[[ Provided material open ]]

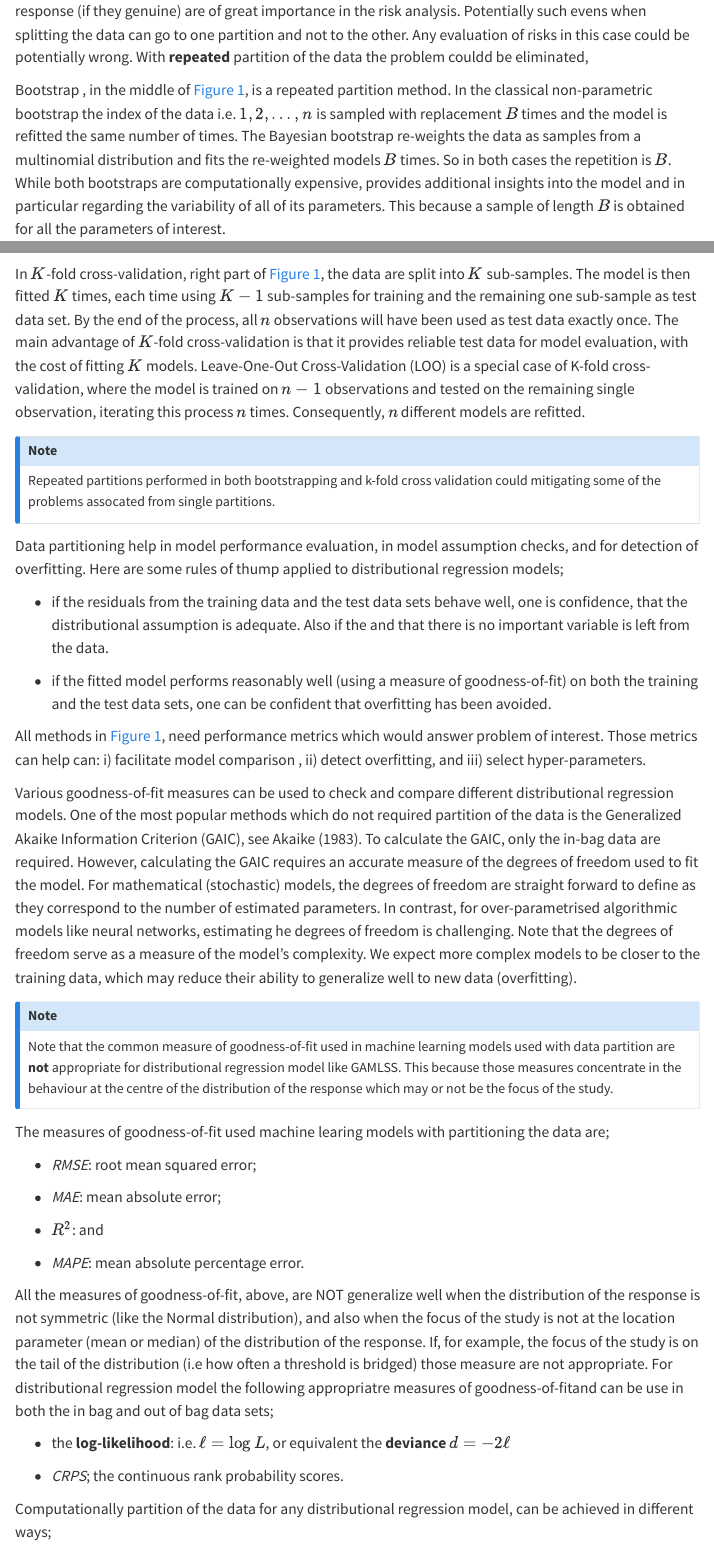
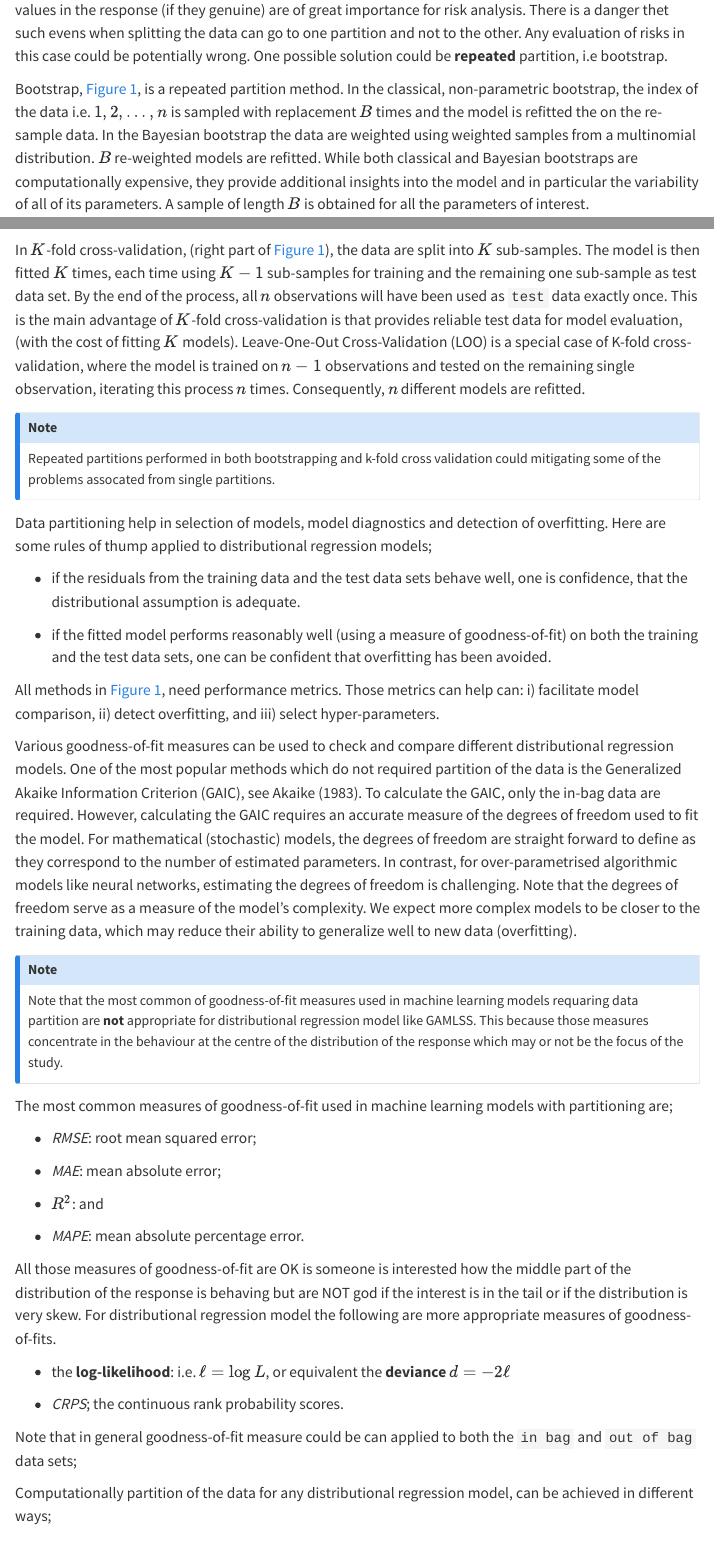
Before and after one commit to mstasinopoulos/Functions-from-packages, a Quarto document (gamlss-prepdata.qmd): the page in a window 1100 px wide, from 10400 px down, and a second part further down, joined at a grey line. Rendered offline with R 4.5, knitr and Pandoc in place of Quarto, with nearby package versions; some code elsewhere in the file could not run offline; menus at the side of the page are left out; long lines of code are wrapped.

Commit message:
partionining data

````diff
--- a/gamlss-prepdata.qmd
+++ b/gamlss-prepdata.qmd
@@ -1008,13 +1008,11 @@ Partitioning the data is essential for comparing different models and checking f
 @fig-data_split shows different ways the data can be partitioned. A dataset can be split once, in **holdout** samples, or split multiple times using cross validation, **CV**, or **bootstrap**. For large datasets, it is common to split the data into a _training_ set and two holdout samples, the _test_ set, and, if needed the _validation_ set. The training set is used for fitting the models, the test set is used to evaluate the prediction power and also to compare models, and the validation set is used for tuning the `hyperparameters`. [Note that for additive smoothing regression models, the hyper parameters are the `smoothing` parameters.] Observations in the training set are often referred to as the `in-bag`  data, while observations in the test or validation set are termed the `out-of-bag` data.
 
 
-Partitioning the data into training, test, and validation sets should be done randomly. This bring us to the two possible problems could occurred when splitting the data; The **zero variance variable** problem and the **extreme values problem**. The zero variance variable (or nearly zero variance problem) occurs when a variable in the data (especially a factor) has only few distinct values and the frequency  one of the values is very low.  For example, if  we have the factor `gender` with mostly `female` values and only few values `males` and random portioning the data,  may all males could end up in only one of the partitions. That is, one of the partition could  have gender properly with two levels while the other partition with only one level.   This would make the fitting and interpretation of the model difficult. One should check if this is the case.  The extreme values problem is similar in nature but could effect our overfitting  judgement. [xtreme values could occurred in both the explanatory and the response variables.  We have deal with `outliers` in the x's in  @sec-Outliers let us concentrate now on extreme values in the response. Extreme values in the response  (if they  genuine) are of great importance in the risk analysis. Potentially such evens when splitting the data can go to one partition and not to the other. Any evaluation of risks in this case could be potentially wrong. With **repeated**  partition of the data the problem couldd be eliminated,
+Partitioning the data into training, test, and validation sets should be done randomly. This bring us to the two possible problems which could occurred when splitting the data; The **zero variance variable**  and the **extreme values** problems. The zero variance variable (or nearly zero variance problem) occurs when a variable in the data (could be a factor) has only few distinct values and the frequency  one of them  is very low.  For example, if  we have the factor `gender` with mostly `female` values and only few `male` and we randomly portioning the data,  there is a good change that all males  could end up in only one of the partitions. That is, one of the partition would have factor gender properly with two levels, while the other partition with only one level.   This would make the fitting and interpretation of the model difficult. One should check if this is the case. The extreme values problem is similar in nature but will  effect overfitting. Extreme values could occurred in both the explanatory and the response variables.  for the first case we have deal with `outliers`  in  @sec-Outliers we  concentrate here on extreme values in the response. Extreme values in the response  (if they  genuine) are of great importance for risk analysis. There is a danger  thet such evens when splitting the data can go to one partition and not to the other. Any evaluation of risks in this case could be potentially wrong. One possible solution could be **repeated**  partition, i.e bootstrap.
 
-Bootstrap , in the middle of @fig-data_split, is a repeated  partition method. In the classical non-parametric bootstrap the index of the data i.e. $1,2,\ldots,n$ is sampled with replacement $B$ times and the model is refitted the same number of times. The Bayesian bootstrap re-weights the data as samples from a multinomial distribution and fits the re-weighted models $B$ times. So in both cases the repetition is $B$.
-While both bootstraps are computationally expensive, provides additional insights into the model and in particular regarding the variability of all of its parameters. This because a sample of length $B$ is obtained for all the parameters of interest.
+Bootstrap, [middle of @fig-data_split], is a repeated  partition method. In the classical, non-parametric bootstrap, the index of the data i.e. $1,2,\ldots,n$ is sampled with replacement $B$ times and the model is refitted the on the re-sample  data. In the Bayesian bootstrap the data are weighted using weighted samples from a multinomial distribution. $B$  re-weighted models  are  refitted. While both classical and Bayesian bootstraps are computationally expensive, they provide additional insights into the model and in particular  the variability of all of its parameters. A sample of length $B$ is obtained for all the parameters of interest.
 
 <!-- For distributional regression models,  classical and Bayesian bootstrapping offer extra information about all the fitted parameters of the model, which includes the distributional parameters, the fitted coefficients, the  hyperparameters, and the random effects. -->
-
 
 ```{mermaid}
 %%| label: fig-data_split
@@ -1032,7 +1030,7 @@ flowchart TB
 ```
 
 
-In $K$-fold cross-validation,  right part of  @fig-data_split, the data are split into $K$ sub-samples. The model is then fitted $K$ times, each time using $K-1$ sub-samples for training and the remaining one sub-sample as test data set. By the end of the process, all $n$ observations will have been used as test data exactly once. The main advantage of $K$-fold cross-validation is that it provides reliable test data for model evaluation, with the cost of fitting $K$ models. Leave-One-Out Cross-Validation (LOO) is a special case of K-fold cross-validation, where the model is trained on $n-1$ observations and tested on the remaining single observation, iterating this process $n$ times. Consequently, $n$ different models are refitted.
+In $K$-fold cross-validation,  (right part of  @fig-data_split), the data are split into $K$ sub-samples. The model is then fitted $K$ times, each time using $K-1$ sub-samples for training and the remaining one sub-sample as test data set. By the end of the process, all $n$ observations will have been used as `test` data exactly once. This is the  main advantage of $K$-fold cross-validation is that provides reliable test data for model evaluation, (with the cost of fitting $K$ models). Leave-One-Out Cross-Validation (LOO) is a special case of K-fold cross-validation, where the model is trained on $n-1$ observations and tested on the remaining single observation, iterating this process $n$ times. Consequently, $n$ different models are refitted.
 
 ::: callout-note
 Repeated partitions performed in both bootstrapping and k-fold cross validation could mitigating some of the problems assocated from single partitions.
@@ -1045,25 +1043,25 @@ Repeated partitions performed in both bootstrapping and k-fold cross validation
 
 <!-- Repeatedly reusing parts of the data, such as through bootstrapping or cross-validation, can help mitigate this risk. Multi-splitting the data (shown on the left side of Figure @fig-data_split) enables the evaluation of appropriate goodness-of-fit measures using out-of-bag data. There are two conceptual ways to multi-split a dataset: the first involves rearranging the data, and the second involves reweighting the observations. \[As we will see later, the distinction between these two approaches is not always as clear-cut.\] Rearranging the data is typically accomplished by creating appropriate indices that select different parts of the data. For example data in this case are partitioned as `data[,index]`. This leads to methods such as **bootstrapping** or **cross-validation**. On the other hand, reweighting the observations during the fitting process is a technique employed in the **Bayesian Bootstrap** and **boosting**. -->
 
-Data partitioning help in model performance evaluation, in model assumption checks, and for  detection of overfitting.  Here are some rules of thump applied to  distributional regression models;
+Data partitioning help in selection of  models, model diagnostics and   detection of overfitting.  Here are some rules of thump applied to  distributional regression models;
 
-- if the residuals from the training data and the test data sets behave well, one is confidence, that the distributional assumption is adequate. Also if the  and that there is no important variable is left from the data.
+- if the residuals from the training data and the test data sets behave well, one is confidence, that the distributional assumption is adequate.
 
 - if the fitted model performs reasonably well (using a measure of goodness-of-fit) on both the training and the test data sets, one can be confident that overfitting has been avoided.
 
 
-All methods in @fig-data_split, need  performance metrics which would answer problem of interest. Those metrics can help can: i) facilitate model comparison , ii) detect overfitting, and iii) select  hyper-parameters.
+All methods in @fig-data_split, need  performance metrics. Those metrics can help can: i) facilitate model comparison, ii) detect overfitting, and iii) select  hyper-parameters.
 
 
 <!-- Partitioning the data is useful for comparing different models and check for overfitting. @fig-data_split shows different ways the data can be split. A data set can be either split multiple times or split once. For big data sets often the sample data is split once into `training`, and `test` data sets and if needed into a `validation` set. Observations in the the training set are often called **in-bag** and observations in the test set (or validation set) called **out-of-bag**. The training data set is used for fitting the model, test data for prediction and possible comparing the different models and validation for tuning hyper parameters of the model. Note that in additive smoothing regression models the hyper parameters are the smoothing parameters in the model. Splitting the data allows checking the performance, the suitability of the assumptions of the model and for overfitting. If the fitted model, in the training, data set perform reasonable also in the `test` data set then one could feel that **overfitting** has been avoided. Overfitting occurs when the model do not generalised well in new data. This often means that the model is too close to the sample data. By **underfitting**, we mean a bad model, a model which is unable to capture the most important feature in the data. A model which is far from both the sample but also from the population which suppose to represent. -->
 
-Various goodness-of-fit measures can be used to check and compare different distributional regression models. One of the most popular methods which do not required partition of the data is the Generalized Akaike Information Criterion (GAIC), see @Akaike83. To calculate the GAIC, only the in-bag data are required. However, calculating the GAIC requires an accurate measure of the degrees of freedom used to fit the model. For mathematical (stochastic) models, the degrees of freedom are straight forward to define as they correspond to the number of estimated parameters. In contrast, for over-parametrised algorithmic models  like neural networks, estimating he degrees of freedom is  challenging. Note that the degrees of freedom serve as a measure of the model’s complexity. We expect more complex models to be closer to the training data, which may reduce their ability to generalize well to new data (overfitting).
+Various goodness-of-fit measures can be used to check and compare different distributional regression models. One of the most popular methods which do not required partition of the data is the Generalized Akaike Information Criterion (GAIC), see @Akaike83. To calculate the GAIC, only the in-bag data are required. However, calculating the GAIC requires an accurate measure of the degrees of freedom used to fit the model. For mathematical (stochastic) models, the degrees of freedom are straight forward to define as they correspond to the number of estimated parameters. In contrast, for over-parametrised algorithmic models  like neural networks, estimating the degrees of freedom is  challenging. Note that the degrees of freedom serve as a measure of the model’s complexity. We expect more complex models to be closer to the training data, which may reduce their ability to generalize well to new data (overfitting).
 
 ::: callout-note
-Note that the common measure of goodness-of-fit used in machine learning models  used with data partition are **not** appropriate for distributional regression model like  GAMLSS. This  because those measures concentrate in the behaviour at the centre of the distribution of the response which may or not be the focus of the study.
+Note that the most common of goodness-of-fit measures used in machine learning models requaring data partition are **not** appropriate for distributional regression model like  GAMLSS. This  because those measures concentrate in the behaviour at the centre of the distribution of the response which may or not be the focus of the study.
 :::
 
-The measures of goodness-of-fit used machine learing models with partitioning the data are;
+The most common measures of goodness-of-fit used in machine learning models with partitioning are;
 
 - *RMSE*: root mean squared error;
 
@@ -1073,13 +1071,14 @@ The measures of goodness-of-fit used machine learing models with partitioning th
 
 - *MAPE*:  mean absolute percentage error.
 
-All the measures of goodness-of-fit, above,  are NOT generalize well when the distribution of the response is not symmetric (like the Normal distribution), and  also when the focus of the study is not at the location parameter (mean or median) of the distribution of the response. If, for example, the focus of the study is on the tail of the distribution (i.e how often a threshold is bridged) those measure are not appropriate. For  distributional regression model the following appropriatre measures of goodness-of-fitand can be use in both the  in bag and out of bag data sets;
+All those measures of goodness-of-fit are OK is someone is interested how the middle part of the distribution of the response is behaving but are NOT god if the interest is in the tail or if the distribution is very skew. For  distributional regression model the following are more appropriate measures of goodness-of-fits.
 
 - the **log-likelihood**: i.e. $\ell=\log L$,  or equivalent the **deviance** $d=-2 \ell$
 
 - *CRPS*; the continuous rank probability scores.
 
 
+Note that in general   goodness-of-fit measure could be can applied to both the  `in bag` and `out of bag` data sets;
 <!-- There are different goodness of fit for checking and comparing different distributional regression models. The generalised Akaike criterion, **GAIC** is a very popular method. To calculate the GAIC only the *in-bag* data are needed there is no need for data partition. Calculating the GAIC needs though an accurate measure of the *degrees of freedom* used to fit the model. In mathematical (stochatic) models the degrees of freedom are easy to define because they are the number of estimated parameters. In algorithmic based models, especially the ones overparametrised like neural networks, the degrees of freedom are more difficult to guess. The degrees of freedoms (at least for mathematical models) are a measure of the *complexity* of the model. More complex models are usually closer to the training data, therefore maybe do not generalised well. Apart from the `GAIC` other goodness of fit measures, used in the literature for regression models are; the deviance; the $R^2$; the mean square errors, MSE, e.t.c. All of them are prone to overfitting if they are evaluated in the *in-bag* data set rather than in the *out-of-bag*. One could also argue that $R^2$ is not generalised well to non-normal errors and that MSE and its variations inappropriate for distributional regression models because their focus is in the location parameters of the response distribution ans not in other characteristics of the distribution of the response. Often other part of the distribution are of interest to the practioner. -->
 
 
````
Also changed, not shown: docs/search.json, gamlss-prepdata.qmd (2 more changed lines), 1 other file.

[[ Provided material closed ]]

* What this task involves
Wherever the word "facilitate" appears in the records above, copy that line.

* Answer to the exercise
-All methods in @fig-data_split, need  performance metrics which would answer problem of interest. Those metrics can help can: i) facilitate model comparison , ii) detect overfitting, and iii) select  hyper-parameters.
+All methods in @fig-data_split, need  performance metrics. Those metrics can help can: i) facilitate model comparison, ii) detect overfitting, and iii) select  hyper-parameters.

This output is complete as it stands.